* TASK INSTRUCTIONS: Filter the data below for the string "launcher" and copy each matching line.

*** Opening RECORDS TO USE ***

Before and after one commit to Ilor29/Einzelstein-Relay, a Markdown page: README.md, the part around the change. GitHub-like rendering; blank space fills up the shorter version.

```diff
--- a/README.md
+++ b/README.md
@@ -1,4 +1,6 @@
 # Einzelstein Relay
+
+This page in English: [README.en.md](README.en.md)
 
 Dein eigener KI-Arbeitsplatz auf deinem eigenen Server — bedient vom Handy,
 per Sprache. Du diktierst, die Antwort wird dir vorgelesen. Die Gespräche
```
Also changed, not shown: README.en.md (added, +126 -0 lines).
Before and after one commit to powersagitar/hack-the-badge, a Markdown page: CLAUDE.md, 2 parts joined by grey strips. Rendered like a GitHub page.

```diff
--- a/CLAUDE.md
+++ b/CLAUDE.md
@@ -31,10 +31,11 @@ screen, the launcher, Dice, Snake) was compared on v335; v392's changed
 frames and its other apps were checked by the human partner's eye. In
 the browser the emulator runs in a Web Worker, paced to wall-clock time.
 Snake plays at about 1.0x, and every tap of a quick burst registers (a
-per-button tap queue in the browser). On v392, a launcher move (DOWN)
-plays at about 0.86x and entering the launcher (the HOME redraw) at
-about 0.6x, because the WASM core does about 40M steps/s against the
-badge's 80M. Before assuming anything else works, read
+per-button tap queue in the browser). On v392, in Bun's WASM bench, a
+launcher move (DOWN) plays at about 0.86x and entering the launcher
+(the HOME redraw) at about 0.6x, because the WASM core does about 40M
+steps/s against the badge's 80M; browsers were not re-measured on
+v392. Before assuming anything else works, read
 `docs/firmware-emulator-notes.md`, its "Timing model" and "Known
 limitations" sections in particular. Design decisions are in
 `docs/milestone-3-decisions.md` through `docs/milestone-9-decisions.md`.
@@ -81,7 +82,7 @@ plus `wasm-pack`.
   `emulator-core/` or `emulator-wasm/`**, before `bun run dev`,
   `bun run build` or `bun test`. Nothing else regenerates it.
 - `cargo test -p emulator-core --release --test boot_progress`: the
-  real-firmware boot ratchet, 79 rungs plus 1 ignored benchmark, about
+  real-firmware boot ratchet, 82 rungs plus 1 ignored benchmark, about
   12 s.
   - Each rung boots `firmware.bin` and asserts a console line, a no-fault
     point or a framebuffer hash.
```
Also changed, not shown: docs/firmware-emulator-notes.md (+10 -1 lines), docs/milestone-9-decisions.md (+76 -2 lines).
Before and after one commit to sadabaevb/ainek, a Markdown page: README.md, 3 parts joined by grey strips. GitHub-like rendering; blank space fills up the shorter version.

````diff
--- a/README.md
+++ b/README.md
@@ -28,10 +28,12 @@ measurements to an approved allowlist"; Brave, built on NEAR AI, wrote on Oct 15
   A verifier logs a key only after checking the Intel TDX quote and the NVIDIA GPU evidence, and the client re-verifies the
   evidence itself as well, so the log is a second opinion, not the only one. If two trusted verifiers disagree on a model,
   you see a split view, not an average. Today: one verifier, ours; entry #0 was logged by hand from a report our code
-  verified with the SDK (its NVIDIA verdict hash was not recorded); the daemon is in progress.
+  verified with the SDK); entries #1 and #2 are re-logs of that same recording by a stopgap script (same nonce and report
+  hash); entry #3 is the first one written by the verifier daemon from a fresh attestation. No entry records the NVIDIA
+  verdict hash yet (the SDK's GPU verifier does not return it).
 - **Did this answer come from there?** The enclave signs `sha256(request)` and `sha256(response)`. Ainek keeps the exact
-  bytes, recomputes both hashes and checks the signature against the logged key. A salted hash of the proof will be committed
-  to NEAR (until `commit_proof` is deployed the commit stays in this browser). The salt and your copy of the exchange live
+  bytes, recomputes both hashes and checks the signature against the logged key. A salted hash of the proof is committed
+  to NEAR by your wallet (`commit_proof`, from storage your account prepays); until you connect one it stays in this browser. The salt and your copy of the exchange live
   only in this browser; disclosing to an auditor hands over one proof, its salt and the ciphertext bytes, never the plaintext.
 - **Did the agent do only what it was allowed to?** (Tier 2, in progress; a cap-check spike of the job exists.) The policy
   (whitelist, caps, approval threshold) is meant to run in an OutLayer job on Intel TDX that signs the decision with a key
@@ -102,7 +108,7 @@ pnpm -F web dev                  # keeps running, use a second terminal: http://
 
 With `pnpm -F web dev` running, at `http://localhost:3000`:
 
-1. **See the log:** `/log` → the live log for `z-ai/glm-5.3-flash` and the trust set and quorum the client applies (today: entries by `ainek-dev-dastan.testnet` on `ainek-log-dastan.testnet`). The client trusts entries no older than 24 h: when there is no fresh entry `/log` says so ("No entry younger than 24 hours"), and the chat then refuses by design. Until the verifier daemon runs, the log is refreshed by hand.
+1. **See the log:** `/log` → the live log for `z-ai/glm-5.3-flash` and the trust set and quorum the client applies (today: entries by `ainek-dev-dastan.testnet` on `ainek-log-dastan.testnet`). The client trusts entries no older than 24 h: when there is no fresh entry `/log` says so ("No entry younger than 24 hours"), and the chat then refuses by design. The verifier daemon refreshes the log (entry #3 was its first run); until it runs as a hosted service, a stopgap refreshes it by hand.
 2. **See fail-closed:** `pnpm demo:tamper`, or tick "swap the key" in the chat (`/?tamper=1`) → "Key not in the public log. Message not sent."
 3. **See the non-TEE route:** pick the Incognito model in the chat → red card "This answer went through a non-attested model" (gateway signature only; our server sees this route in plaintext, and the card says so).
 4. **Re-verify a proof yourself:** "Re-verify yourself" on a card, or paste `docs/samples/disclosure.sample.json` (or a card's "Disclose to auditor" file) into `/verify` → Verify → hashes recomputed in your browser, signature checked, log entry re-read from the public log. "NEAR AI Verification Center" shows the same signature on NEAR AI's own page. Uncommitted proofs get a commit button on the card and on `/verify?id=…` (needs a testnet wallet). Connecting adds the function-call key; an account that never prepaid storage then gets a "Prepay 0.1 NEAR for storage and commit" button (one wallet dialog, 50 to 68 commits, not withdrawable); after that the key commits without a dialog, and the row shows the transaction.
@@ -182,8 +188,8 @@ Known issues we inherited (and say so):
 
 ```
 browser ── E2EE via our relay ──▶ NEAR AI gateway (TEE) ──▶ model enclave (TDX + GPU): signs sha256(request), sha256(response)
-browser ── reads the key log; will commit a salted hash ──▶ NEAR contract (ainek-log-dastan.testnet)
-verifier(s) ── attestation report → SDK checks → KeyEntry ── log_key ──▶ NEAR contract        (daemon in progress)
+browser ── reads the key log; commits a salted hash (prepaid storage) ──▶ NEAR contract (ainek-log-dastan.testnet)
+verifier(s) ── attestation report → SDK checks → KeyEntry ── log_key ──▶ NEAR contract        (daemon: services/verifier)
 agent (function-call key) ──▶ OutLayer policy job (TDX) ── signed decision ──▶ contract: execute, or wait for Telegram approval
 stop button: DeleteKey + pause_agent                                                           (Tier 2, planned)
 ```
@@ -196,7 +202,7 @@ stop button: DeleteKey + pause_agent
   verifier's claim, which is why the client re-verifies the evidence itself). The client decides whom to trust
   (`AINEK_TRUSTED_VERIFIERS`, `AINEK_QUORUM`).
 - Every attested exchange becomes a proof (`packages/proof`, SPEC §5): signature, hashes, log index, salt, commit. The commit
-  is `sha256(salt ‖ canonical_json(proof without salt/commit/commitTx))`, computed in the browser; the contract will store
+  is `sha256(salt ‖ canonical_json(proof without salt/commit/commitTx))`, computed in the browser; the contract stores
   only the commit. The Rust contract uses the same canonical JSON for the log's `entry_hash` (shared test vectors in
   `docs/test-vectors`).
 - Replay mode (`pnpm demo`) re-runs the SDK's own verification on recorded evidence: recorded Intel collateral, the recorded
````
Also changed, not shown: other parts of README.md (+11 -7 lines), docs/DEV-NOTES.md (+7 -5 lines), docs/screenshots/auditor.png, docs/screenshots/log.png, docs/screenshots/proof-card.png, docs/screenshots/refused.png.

*** Closing RECORDS TO USE ***

* RESULT OF THIS EXERCISE:
@@ -31,10 +31,11 @@ screen, the launcher, Dice, Snake) was compared on v335; v392's changed
-per-button tap queue in the browser). On v392, a launcher move (DOWN)
-plays at about 0.86x and entering the launcher (the HOME redraw) at
+launcher move (DOWN) plays at about 0.86x and entering the launcher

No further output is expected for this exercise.